• ABOUT THIS EXERCISE: Up to and including the line with "once for currency.", reproduce the listing below exactly, beginning at its first line.

------------------------------------

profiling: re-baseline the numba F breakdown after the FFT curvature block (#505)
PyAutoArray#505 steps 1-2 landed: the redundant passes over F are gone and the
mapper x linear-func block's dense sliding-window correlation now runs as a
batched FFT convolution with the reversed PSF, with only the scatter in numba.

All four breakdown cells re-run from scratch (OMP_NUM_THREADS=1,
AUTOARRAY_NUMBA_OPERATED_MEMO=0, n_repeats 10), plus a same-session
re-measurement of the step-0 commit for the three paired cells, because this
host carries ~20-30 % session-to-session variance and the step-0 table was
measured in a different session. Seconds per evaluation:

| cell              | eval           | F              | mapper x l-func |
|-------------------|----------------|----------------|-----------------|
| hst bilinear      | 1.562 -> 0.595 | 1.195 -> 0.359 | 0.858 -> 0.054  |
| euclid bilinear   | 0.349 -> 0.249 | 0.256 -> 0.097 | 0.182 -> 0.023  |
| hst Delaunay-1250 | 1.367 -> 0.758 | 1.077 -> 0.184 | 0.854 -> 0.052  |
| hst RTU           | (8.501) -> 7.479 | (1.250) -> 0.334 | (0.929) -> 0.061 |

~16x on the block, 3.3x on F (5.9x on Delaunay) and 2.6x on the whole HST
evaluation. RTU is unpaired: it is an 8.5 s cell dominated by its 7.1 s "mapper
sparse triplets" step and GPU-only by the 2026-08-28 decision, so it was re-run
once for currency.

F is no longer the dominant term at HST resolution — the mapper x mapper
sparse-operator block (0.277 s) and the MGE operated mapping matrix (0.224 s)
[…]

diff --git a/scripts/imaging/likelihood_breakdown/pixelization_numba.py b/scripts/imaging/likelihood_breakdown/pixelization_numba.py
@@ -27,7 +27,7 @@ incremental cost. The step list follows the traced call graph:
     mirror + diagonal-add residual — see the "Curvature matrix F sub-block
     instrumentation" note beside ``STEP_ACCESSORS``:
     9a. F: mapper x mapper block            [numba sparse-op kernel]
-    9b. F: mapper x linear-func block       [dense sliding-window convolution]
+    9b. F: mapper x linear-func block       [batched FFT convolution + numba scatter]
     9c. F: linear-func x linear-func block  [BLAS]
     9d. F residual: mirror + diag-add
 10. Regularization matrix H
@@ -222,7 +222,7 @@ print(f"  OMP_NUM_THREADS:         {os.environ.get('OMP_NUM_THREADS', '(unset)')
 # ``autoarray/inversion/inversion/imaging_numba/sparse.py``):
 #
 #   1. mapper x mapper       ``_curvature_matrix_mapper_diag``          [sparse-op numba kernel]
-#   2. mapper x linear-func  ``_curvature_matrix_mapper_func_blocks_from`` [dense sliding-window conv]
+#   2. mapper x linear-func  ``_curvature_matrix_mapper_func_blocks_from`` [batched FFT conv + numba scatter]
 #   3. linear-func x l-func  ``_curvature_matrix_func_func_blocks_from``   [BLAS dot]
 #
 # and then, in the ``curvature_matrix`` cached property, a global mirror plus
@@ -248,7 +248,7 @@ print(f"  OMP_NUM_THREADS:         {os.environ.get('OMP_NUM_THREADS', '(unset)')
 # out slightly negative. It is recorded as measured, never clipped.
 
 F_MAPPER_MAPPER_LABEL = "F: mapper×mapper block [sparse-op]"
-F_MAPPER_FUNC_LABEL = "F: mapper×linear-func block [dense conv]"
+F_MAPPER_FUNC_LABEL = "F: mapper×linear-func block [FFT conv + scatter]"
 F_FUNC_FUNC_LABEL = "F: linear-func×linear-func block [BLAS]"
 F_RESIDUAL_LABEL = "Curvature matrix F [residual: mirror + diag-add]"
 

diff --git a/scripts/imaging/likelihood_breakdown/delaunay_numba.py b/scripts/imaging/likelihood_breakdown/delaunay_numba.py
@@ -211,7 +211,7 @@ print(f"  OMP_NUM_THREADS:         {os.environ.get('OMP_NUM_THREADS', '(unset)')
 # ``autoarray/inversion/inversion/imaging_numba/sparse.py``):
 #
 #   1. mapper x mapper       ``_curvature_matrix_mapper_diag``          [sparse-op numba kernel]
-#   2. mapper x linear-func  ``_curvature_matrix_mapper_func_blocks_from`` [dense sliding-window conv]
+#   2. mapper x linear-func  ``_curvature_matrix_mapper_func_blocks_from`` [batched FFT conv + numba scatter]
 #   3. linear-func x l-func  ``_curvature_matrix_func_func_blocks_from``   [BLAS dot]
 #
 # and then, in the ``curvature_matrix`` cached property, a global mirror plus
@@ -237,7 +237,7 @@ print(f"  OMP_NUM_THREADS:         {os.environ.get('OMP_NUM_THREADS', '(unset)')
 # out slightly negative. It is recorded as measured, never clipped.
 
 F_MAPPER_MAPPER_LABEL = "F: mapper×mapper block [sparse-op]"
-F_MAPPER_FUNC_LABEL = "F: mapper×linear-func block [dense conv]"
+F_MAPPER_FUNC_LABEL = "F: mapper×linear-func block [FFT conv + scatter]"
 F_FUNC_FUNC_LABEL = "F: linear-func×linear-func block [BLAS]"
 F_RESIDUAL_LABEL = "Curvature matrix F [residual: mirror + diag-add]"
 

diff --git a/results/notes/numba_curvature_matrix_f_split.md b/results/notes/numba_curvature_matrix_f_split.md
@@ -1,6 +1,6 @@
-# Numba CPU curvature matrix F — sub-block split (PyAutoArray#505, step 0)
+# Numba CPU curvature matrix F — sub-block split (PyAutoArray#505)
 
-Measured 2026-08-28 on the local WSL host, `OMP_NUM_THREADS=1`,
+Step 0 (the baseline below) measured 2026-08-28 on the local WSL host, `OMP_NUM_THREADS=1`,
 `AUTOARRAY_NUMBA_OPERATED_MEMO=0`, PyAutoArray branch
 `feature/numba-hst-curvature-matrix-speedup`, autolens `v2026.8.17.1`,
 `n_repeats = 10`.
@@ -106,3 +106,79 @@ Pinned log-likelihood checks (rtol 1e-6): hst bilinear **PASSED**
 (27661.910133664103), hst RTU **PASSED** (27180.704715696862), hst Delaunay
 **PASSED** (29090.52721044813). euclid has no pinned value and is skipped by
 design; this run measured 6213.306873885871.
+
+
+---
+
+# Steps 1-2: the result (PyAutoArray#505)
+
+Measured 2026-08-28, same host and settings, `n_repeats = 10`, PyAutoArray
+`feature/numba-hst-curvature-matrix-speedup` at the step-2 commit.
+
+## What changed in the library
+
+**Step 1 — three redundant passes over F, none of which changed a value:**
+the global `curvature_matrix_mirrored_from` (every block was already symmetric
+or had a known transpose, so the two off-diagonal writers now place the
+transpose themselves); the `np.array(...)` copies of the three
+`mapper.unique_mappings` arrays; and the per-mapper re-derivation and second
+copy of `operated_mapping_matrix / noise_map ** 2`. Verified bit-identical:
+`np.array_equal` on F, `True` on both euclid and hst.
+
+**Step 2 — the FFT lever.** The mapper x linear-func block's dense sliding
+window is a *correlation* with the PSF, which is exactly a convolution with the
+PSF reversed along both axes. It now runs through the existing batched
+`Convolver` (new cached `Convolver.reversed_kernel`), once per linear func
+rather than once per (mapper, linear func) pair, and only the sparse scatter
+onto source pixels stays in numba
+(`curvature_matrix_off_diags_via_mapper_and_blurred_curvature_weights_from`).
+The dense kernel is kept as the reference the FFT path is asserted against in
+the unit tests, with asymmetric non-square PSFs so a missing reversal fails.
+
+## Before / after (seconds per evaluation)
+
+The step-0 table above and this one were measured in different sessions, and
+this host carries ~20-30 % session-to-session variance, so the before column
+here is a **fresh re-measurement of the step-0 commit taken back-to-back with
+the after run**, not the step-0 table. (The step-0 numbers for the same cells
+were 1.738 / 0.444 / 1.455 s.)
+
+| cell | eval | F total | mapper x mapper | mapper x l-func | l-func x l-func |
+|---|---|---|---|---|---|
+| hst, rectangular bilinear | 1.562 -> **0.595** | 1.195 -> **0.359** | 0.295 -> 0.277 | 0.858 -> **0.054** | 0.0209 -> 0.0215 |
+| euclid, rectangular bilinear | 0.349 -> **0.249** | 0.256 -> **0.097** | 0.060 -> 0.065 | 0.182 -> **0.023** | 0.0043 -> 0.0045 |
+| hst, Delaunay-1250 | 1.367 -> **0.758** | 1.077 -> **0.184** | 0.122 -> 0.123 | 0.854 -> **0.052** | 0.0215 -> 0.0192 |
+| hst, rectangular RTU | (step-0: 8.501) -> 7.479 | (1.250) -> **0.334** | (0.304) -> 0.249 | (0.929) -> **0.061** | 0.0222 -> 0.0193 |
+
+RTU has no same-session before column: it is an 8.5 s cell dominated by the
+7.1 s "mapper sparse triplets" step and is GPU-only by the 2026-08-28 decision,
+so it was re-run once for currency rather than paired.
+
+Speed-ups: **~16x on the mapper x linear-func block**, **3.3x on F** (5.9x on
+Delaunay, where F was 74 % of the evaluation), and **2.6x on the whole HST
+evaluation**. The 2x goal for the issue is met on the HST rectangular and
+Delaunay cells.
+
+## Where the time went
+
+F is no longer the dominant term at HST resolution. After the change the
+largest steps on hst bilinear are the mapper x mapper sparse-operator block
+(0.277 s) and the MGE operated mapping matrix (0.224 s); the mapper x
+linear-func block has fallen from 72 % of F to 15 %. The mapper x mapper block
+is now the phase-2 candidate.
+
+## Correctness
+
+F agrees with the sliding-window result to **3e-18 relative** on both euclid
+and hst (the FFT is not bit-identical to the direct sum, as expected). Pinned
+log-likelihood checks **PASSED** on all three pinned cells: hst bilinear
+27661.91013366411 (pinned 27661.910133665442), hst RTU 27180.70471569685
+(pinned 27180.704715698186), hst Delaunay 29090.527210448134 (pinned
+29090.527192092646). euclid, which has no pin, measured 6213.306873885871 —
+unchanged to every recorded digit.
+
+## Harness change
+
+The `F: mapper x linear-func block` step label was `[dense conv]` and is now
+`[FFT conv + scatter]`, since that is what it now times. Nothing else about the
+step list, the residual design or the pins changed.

------------------------------------

• ANSWER BELOW:
profiling: re-baseline the numba F breakdown after the FFT curvature block (#505)
PyAutoArray#505 steps 1-2 landed: the redundant passes over F are gone and the
mapper x linear-func block's dense sliding-window correlation now runs as a
batched FFT convolution with the reversed PSF, with only the scatter in numba.

All four breakdown cells re-run from scratch (OMP_NUM_THREADS=1,
AUTOARRAY_NUMBA_OPERATED_MEMO=0, n_repeats 10), plus a same-session
re-measurement of the step-0 commit for the three paired cells, because this
host carries ~20-30 % session-to-session variance and the step-0 table was
measured in a different session. Seconds per evaluation:

| cell              | eval           | F              | mapper x l-func |
|-------------------|----------------|----------------|-----------------|
| hst bilinear      | 1.562 -> 0.595 | 1.195 -> 0.359 | 0.858 -> 0.054  |
| euclid bilinear   | 0.349 -> 0.249 | 0.256 -> 0.097 | 0.182 -> 0.023  |
| hst Delaunay-1250 | 1.367 -> 0.758 | 1.077 -> 0.184 | 0.854 -> 0.052  |
| hst RTU           | (8.501) -> 7.479 | (1.250) -> 0.334 | (0.929) -> 0.061 |

~16x on the block, 3.3x on F (5.9x on Delaunay) and 2.6x on the whole HST
evaluation. RTU is unpaired: it is an 8.5 s cell dominated by its 7.1 s "mapper
sparse triplets" step and GPU-only by the 2026-08-28 decision, so it was re-run
once for currency.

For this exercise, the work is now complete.